“We never really know what is going on inside a skull. Unknown, artful mechanics, whose laws cannot be found in any textbook. The human mystery. Well, here it is. Doctor Chaveleau, sporting his eternally snowy smile, welcomes him into his den with an iron fist.”
The idea being that the iron fist need not belong to Doctor Chaveleau. Pay up, and you can substitute the name of any evil dermatologist or periodontist of your choosing. (I have a list, in case suggestions are required.)
Sadly, the opportunity to collaborate with l’auteur Mestron comes too late for the departed Toole, who surely would not have taken the rejection of his manuscript quite so hard, if it only meant he was out-of-pocket to the tune of sixty bucks.
Dead cities. Five years after Hurricane Katrina laid the place to waste, and dispersed one-third of the burgh’s residents, New Orleans can claim to have achieved something of a minor comeback. The city recently ranked only fifth on a roster of America’s Dead Cities, compiled by a website called 247WallSt.com. Analyzing census data, combined with some stats gathered by MIT researchers, the website determined there are four towns in the US even worse off than the famously battered and depopulated New Orleans.
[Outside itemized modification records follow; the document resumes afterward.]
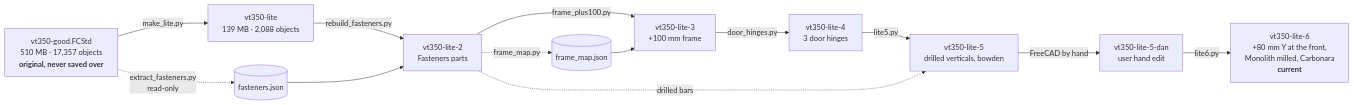
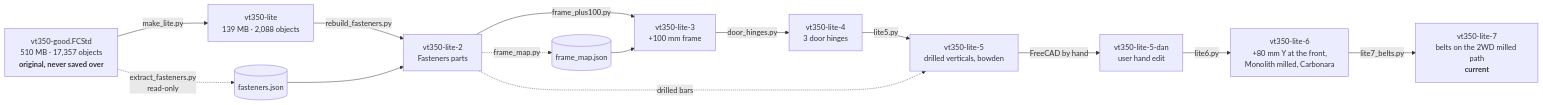
Before and after one commit to dvystrcil/vt350: the diagram in cad/README.md, drawn with Mermaid. The commit also changed other lines of this file and 3 other files, not shown here.

First line of the commit message:
CAD lite-7: re-draw both XY belts on the Monolith milled 2WD path

````diff
--- a/cad/README.md
+++ b/cad/README.md
@@ -10,23 +10,25 @@
 ```mermaid
 flowchart LR
     G["vt350-good.FCStd<br/>510 MB · 17,357 objects<br/><b>original, never saved over</b>"]
     L1["vt350-lite<br/>139 MB · 2,088 objects"]
     L2["vt350-lite-2<br/>Fasteners parts"]
     L3["vt350-lite-3<br/>+100 mm frame"]
     L4["vt350-lite-4<br/>3 door hinges"]
     L5["vt350-lite-5<br/>drilled verticals, bowden"]
     L5D["vt350-lite-5-dan<br/>user hand edit"]
-    L6["vt350-lite-6<br/>+80 mm Y at the front,<br/>Monolith milled, Carbonara<br/><b>current</b>"]
+    L6["vt350-lite-6<br/>+80 mm Y at the front,<br/>Monolith milled, Carbonara"]
+    L7["vt350-lite-7<br/>belts on the 2WD milled path<br/><b>current</b>"]
     G -->|make_lite.py| L1
     G -.->|extract_fasteners.py<br/>read-only| J[(fasteners.json)]
     L1 -->|rebuild_fasteners.py| L2
     J --> L2
     L2 -.->|frame_map.py| M[(frame_map.json)]
     L2 -->|frame_plus100.py| L3
     M --> L3
     L3 -->|door_hinges.py| L4
     L4 -->|lite5.py| L5
     L2 -.->|drilled bars| L5
     L5 -->|FreeCAD by hand| L5D
     L5D -->|lite6.py| L6
+    L6 -->|lite7_belts.py| L7
 ```
````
Here, however, is where I take umbrage, at the risk of replaying the Michael Palin role in Monty Python’s Dead Parrot skit. Judged to be the deadest of the dead cities is Buffalo, New York, a place I know extremely well, and, truth to tell, a spot I hold dear. Those are my credentials for rebutting this libel against the Queen City of the Great Lakes.
Yes, Buffalo’s political and economic leadership is much more than a little screwed up, as the most ardent civic boosters will instantly concede, and it has its ingrained problems, including a debilitating inferiority complex – which will not be ameliorated by the publicity in 247WallSt.com.
But there’s a wonderful vibrancy to city life in Buffalo that only a moron or Manhattanite would fail to recognize. To illustrate, I point toward the blocks of modest bungalows in the south end of town, from whence you can carry your golf clubs to Cazenovia Park Golf Course, a sweet little nine-hole municipal course that opened in 1929, and then stroll straight over, still carrying clubs, to the Blarney Castle or Doc Sullivan’s and knock back a cheap draught, or, better yet, several. That’s the type of everyday pleasure that is exclusive to millionaires in most places, but is available to working-folk, retirees, and college students in Buffalo.
But I’m not applying the same criteria as MIT. One of the measures I’d use to determine the vitality of a city is the health of its booksellers. Buffalo has not one but two branches of a great independent bookstore, Talking Leaves, both of which stock plenty of titles, some of them about the town and its inhabitants (here‘s a good one to start with.) The location on Elmwood Avenue features a snack counter that pours some good Chilean wines at five bucks a glass, which you can slurp while you browse, or take outside to a table while you watch the college crowd flit past. If you wanted to sit there on a Saturday morning and thumb through your copy of A Confederacy of Dunces, it could appear to some blogging nitwit witnessing your behavior from a distant white-collar metropolis — say, Charlotte, Miami or Toronto — that you’ve parked yourself smack among the legions of the dead. At least two would say otherwise: Ignatius J. Reilly, and me.